MILWAUKEE -- No traces of Asian carp DNA have been found in water samples collected from major Milwaukee waterways, according to the University of Notre Dame researchers who did the sampling.

The researchers notified the Wisconsin Department of Natural Resources of the results in a letter last week. The DNR provided boats and boat operators to help collect the water samples from the Milwaukee, Menomonee, and Kinnickinnic rivers and nearby creeks and ponds in November 2010.

"The great news is that all samples were negative for the presence of Asian carp DNA," says Bob Wakeman, aquatic invasive species coordinator for the Wisconsin Department of Natural Resources.

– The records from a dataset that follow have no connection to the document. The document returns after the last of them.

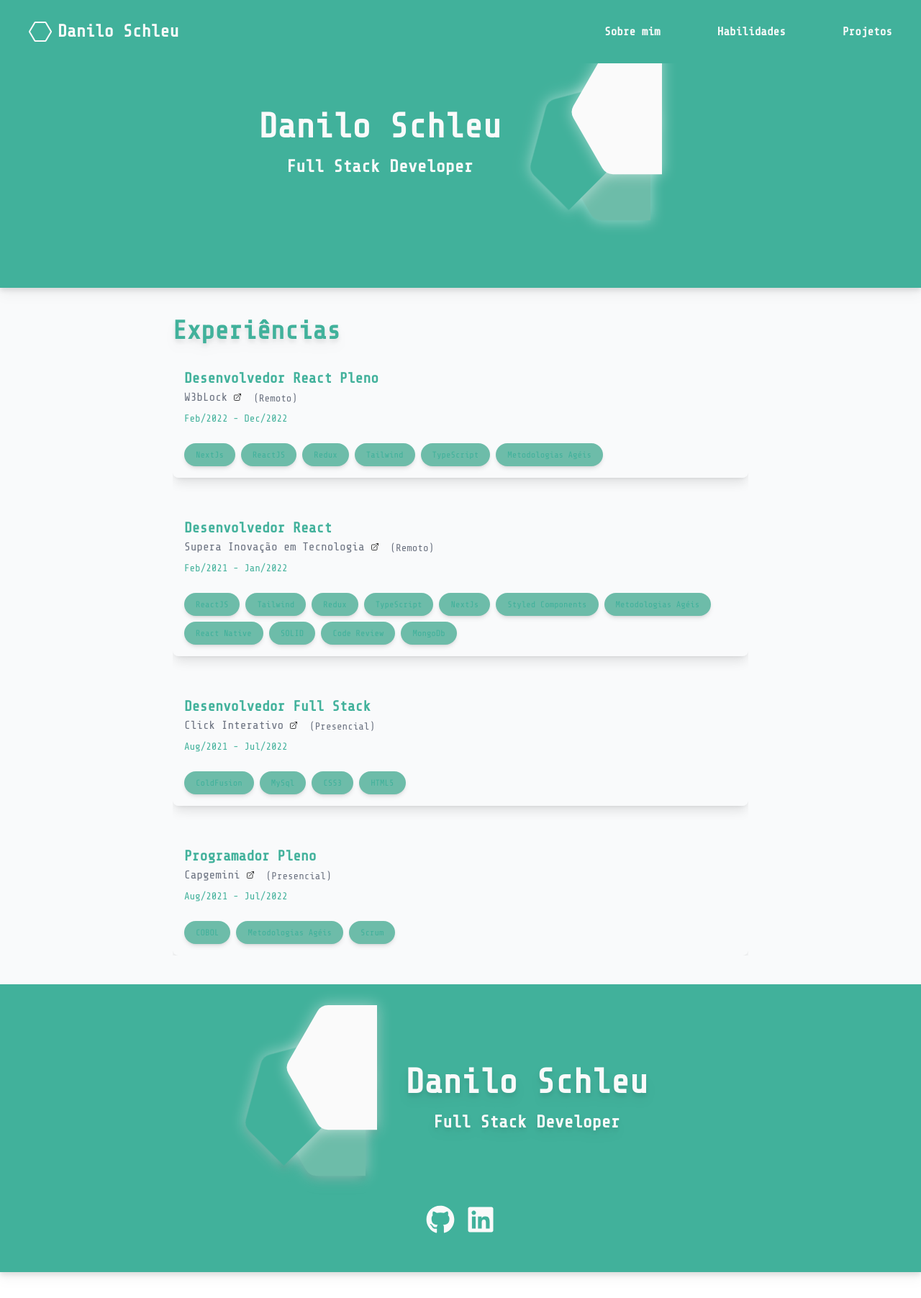
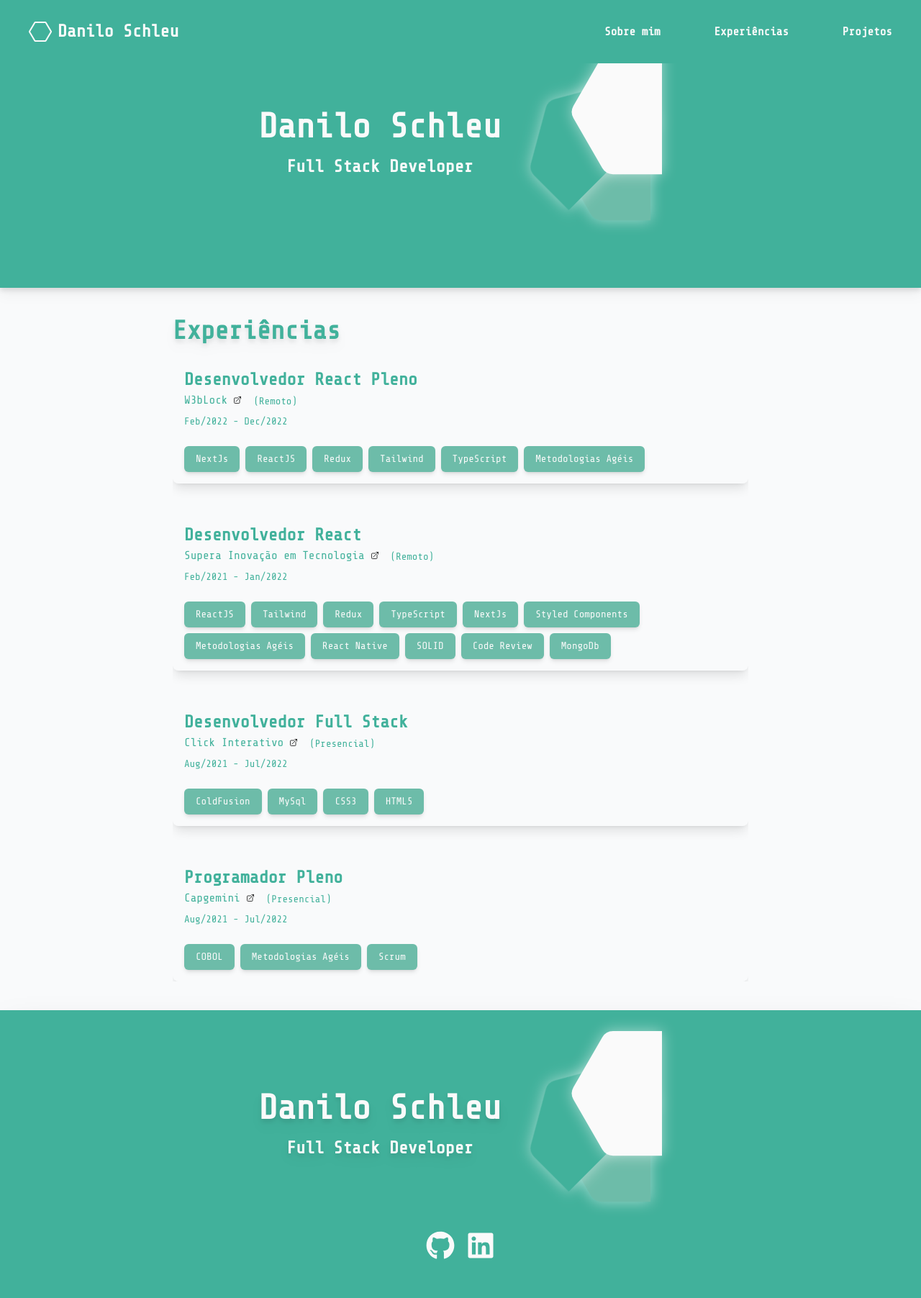
Before and after one commit to schleu/portfolio, a React (Vite) app: page /experiences in a window 1280 px wide. Shown: the whole page at 72% size. Before the commit the page ends 1768 px from the top, so only its background shows below. Built offline with nearby package versions, Linux system fonts and the light colour scheme.

Commit message:
adjust layout

```diff
--- a/src/api.tsx
+++ b/src/api.tsx
@@ -196,26 +196,8 @@ export const portfolioData: iPortfolio[] = [
   {
     title: "Portfólio",
     image:
-      "https://d33wubrfki0l68.cloudfront.net/63c86818dacb0a297c67e8ac/screenshot_2023-01-18-21-44-53-0000.png",
-    link: "https://pokedex-danilo-schleu.netlify.app/",
+      "https://d33wubrfki0l68.cloudfront.net/63d1914ea923880009a97a61/screenshot_2023-01-25-20-30-31-0000.png",
+    link: "https://portfolio-danilo-schleu.netlify.app/",
     git: "https://github.com/schleu/portfolio",
   },
-  {
-    title: "Pokedex3",
-    image:
-      "https://d33wubrfki0l68.cloudfront.net/63c86818dacb0a297c67e8ac/screenshot_2023-01-18-21-44-53-0000.png",
-    link: "https://pokedex-danilo-schleu.netlify.app/",
-  },
-  {
-    title: "Pokedex4",
-    image:
-      "https://d33wubrfki0l68.cloudfront.net/63c86818dacb0a297c67e8ac/screenshot_2023-01-18-21-44-53-0000.png",
-    link: "https://pokedex-danilo-schleu.netlify.app/",
-  },
-  {
-    title: "Pokedex5",
-    image:
-      "https://d33wubrfki0l68.cloudfront.net/63c86818dacb0a297c67e8ac/screenshot_2023-01-18-21-44-53-0000.png",
-    link: "https://pokedex-danilo-schleu.netlify.app/",
-  },
 ];
--- a/src/components/Footer/index.tsx
+++ b/src/components/Footer/index.tsx
@@ -3,16 +3,18 @@ import { FaGithub, FaLinkedin } from "react-icons/fa";
 
 export const Footer = () => {
   return (
-    <div className="bg-primary h-[400px] w-full flex flex-col justify-center items-center gap-10 text-primary drop-shadow-lg ">
-      <div className="w-full flex justify-center items-center gap-10  drop-shadow-lg ">
+    <div className="bg-primary h-[400px] w-full flex flex-col justify-center items-center gap-10 shadow-2xl">
+      <div className="w-full flex justify-between sm:justify-center items-center sm:gap-20 px-10">
+        <div className="flex flex-col justify-center items-center gap-4 text-third drop-shadow-lg">
+          <div className="text-3xl sm:text-5xl font-bold">Danilo Schleu</div>
+          <div className="text-xl sm:text-2xl font-bold">
+            Full Stack Developer
+          </div>
+        </div>
         <div className="flex mt-10">
           <Hexagon className="-ml-0 text-secondary" />
           <Hexagon className="-ml-44 -mt-10 text-primary rotate-45" />
           <Hexagon className="-ml-16 -mt-16 text-third" />
-        </div>
-        <div className="flex flex-col justify-center items-center gap-4 text-third">
-          <div className="text-5xl font-bold">Danilo Schleu</div>
-          <div className="text-2xl font-bold">Full Stack Developer</div>
         </div>
       </div>
       <div className="w-full flex gap-4 justify-center text-third">
--- a/src/components/Header/MenuMobile.tsx
+++ b/src/components/Header/MenuMobile.tsx
@@ -16,8 +16,8 @@ export const MenuMobile = ({
   return (
     <div
       className={classNames(
-        "absolute top-0 left-0 h-screen bg-secondary transition-all duration-500 ease-in-out overflow-hidden",
-        isOpen ? "w-screen py-20" : "w-0"
+        "absolute top-0 left-0 h-screen bg-primary transition-all duration-500 ease-in-out overflow-hidden",
+        isOpen ? "w-screen sm:w-0 py-20" : "w-0"
       )}
     >
       <AiOutlineCloseCircle
--- a/src/components/Header/getMenuItems.ts
+++ b/src/components/Header/getMenuItems.ts
@@ -14,8 +14,8 @@ export const getMenuItems = (): iMenu[] => {
       link: "/#aboutMe",
     },
     {
-      title: translate("menu>skills"),
-      link: "/#skills",
+      title: translate("menu>experiences"),
+      link: "/experiences",
     },
     {
       title: translate("menu>projects"),
--- a/src/pages/Experiences/components/ProfessionalExperience/Expericence.tsx
+++ b/src/pages/Experiences/components/ProfessionalExperience/Expericence.tsx
@@ -26,8 +26,8 @@ export const Expericence = ({
   return (
     <div className="p-4 shadow-lg rounded-lg bg-text-primary text-primary flex flex-col gap-2 w-full max-w-[800px]">
       <div className="">
-        <div className="font-bold text-xl">{title}</div>
-        <div className="text-gray-500 flex items-end gap-4">
+        <div className="font-bold text-2xl">{title}</div>
+        <div className="flex items-end gap-4">
           {linkCompany ? (
             <a href={linkCompany} className="flex gap-2">
               {company}
@@ -47,7 +47,7 @@ export const Expericence = ({
       <div className="flex flex-wrap gap-2 mt-4">
         {stack.map((e) => (
           <div
-            className="rounded-full px-4 py-2 bg-secondary text-primary text-xs font-normal shadow-md cursor-default"
+            className="rounded-md px-4 py-2 bg-secondary text-third text-xs sm:text-sm font-normal shadow-md cursor-default"
             key={e}
           >
             {e}
--- a/src/pages/Experiences/index.tsx
+++ b/src/pages/Experiences/index.tsx
@@ -2,7 +2,7 @@ import { ProfessionalExperience } from "./components/ProfessionalExperience";
 
 export const Experiences = () => {
   return (
-    <div className="py-10">
+    <div className="p-10">
       <ProfessionalExperience />
     </div>
   );
--- a/src/pages/Home/components/About/index.tsx
+++ b/src/pages/Home/components/About/index.tsx
@@ -16,7 +16,7 @@ export const About = ({ ...props }) => {
             className="w-40"
           />
         </div>
-        <div className="w-full text-primary max-w-[500px] text-xl font-bold drop-shadow-lg">
+        <div className="w-full text-primary max-w-[500px] text-center sm:text-start text-xl font-bold drop-shadow-lg">
           {tranlate("about>title")}
         </div>
       </div>
--- a/src/pages/Projects/components/Portfolio/index.tsx
+++ b/src/pages/Projects/components/Portfolio/index.tsx
@@ -28,7 +28,7 @@ export const Portfolio = () => {
               className={classNames(
                 "w-full flex justify-center items-center gap-2 rounded-lg shadow-xl bg-third",
                 "transition-all duration-500",
-                "h-0 -mt-5 group-hover:h-14 group-hover:mt-0 "
+                "h-14 sm:h-0 sm:-mt-5 group-hover:h-14 group-hover:mt-0"
               )}
             >
               <h3 className="font-bold drop-shadow-md ">{e.title}</h3>
```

Wakeman says the results are also an important contribution to the baseline information we're gathering on aquatic invasive species within the state."

Last January, the Notre Dame researchers had identified for the first time in Lake Michigan genetic material from Asian carp. The DNA was found in water samples collected from Calumet Harbor on the lake, near the Illinois-Indiana border, with a second DNA match turning up in the Calumet River in Illinois, within a half-mile of the lake.

Those earlier findings raised concerns that the carp had found its way beyond the barrier system built to prevent the fish from entering the Great Lakes.

The new sampling was conducted and analyzed by the University of Notre Dame. The U.S. Fish and Wildlife Service provided funding for the sampling through the Great Lakes Restoration Initiative.

Mike Staggs, DNR's fisheries director, says these new results are great news, "but all the more reason to make sure we block access from the Mississippi River now. Asian carp have the potential to be a serious threat to our Great Lakes fisheries and ecosystem."

An estimated 235,000 anglers fish 3.7 million days every year for fish in Wisconsin's waters of Lake Michigan and Lake Superior, Staggs says. They caught 766,000 fish in 2008, and generated an economic impact of $419 million. Wisconsin's Great Lakes waters also support commercial fisheries.

There are three species of Asian carp that are considered invasive and a threat to the Great Lakes -- the bighead, silver and black carp -- because of their feeding and spawning capabilities. Bighead carp are capable of consuming 20 percent of their own body weight in food each day, and so compete with other fish and aquatic organisms for food. Silver carp are smaller, but pose a greater danger to recreational users because of their tendency to jump out of the water when disturbed by boat motors. They can severely impact fishing and recreation. They can spawn multiple times during each season and quickly out-compete native species by disrupting the food chain everywhere they go.

Asian carp were imported to the southern United States to help keep aquaculture and wastewater treatment retention ponds clean, Staggs says. Flooding in the 1990s allowed them to spread to the Mississippi River basin and other large rivers. They have been found occasionally in Wisconsin waters of the Mississippi River, but are not established or abundant in them. Now, these invaders are in the Chicago Sanitary and Ship Canal, built over a century ago to artificially connect Lake Michigan to the Mississippi River basin.

FOR MORE INFORMATION CONTACT: Bob Wakeman - 262-574-2149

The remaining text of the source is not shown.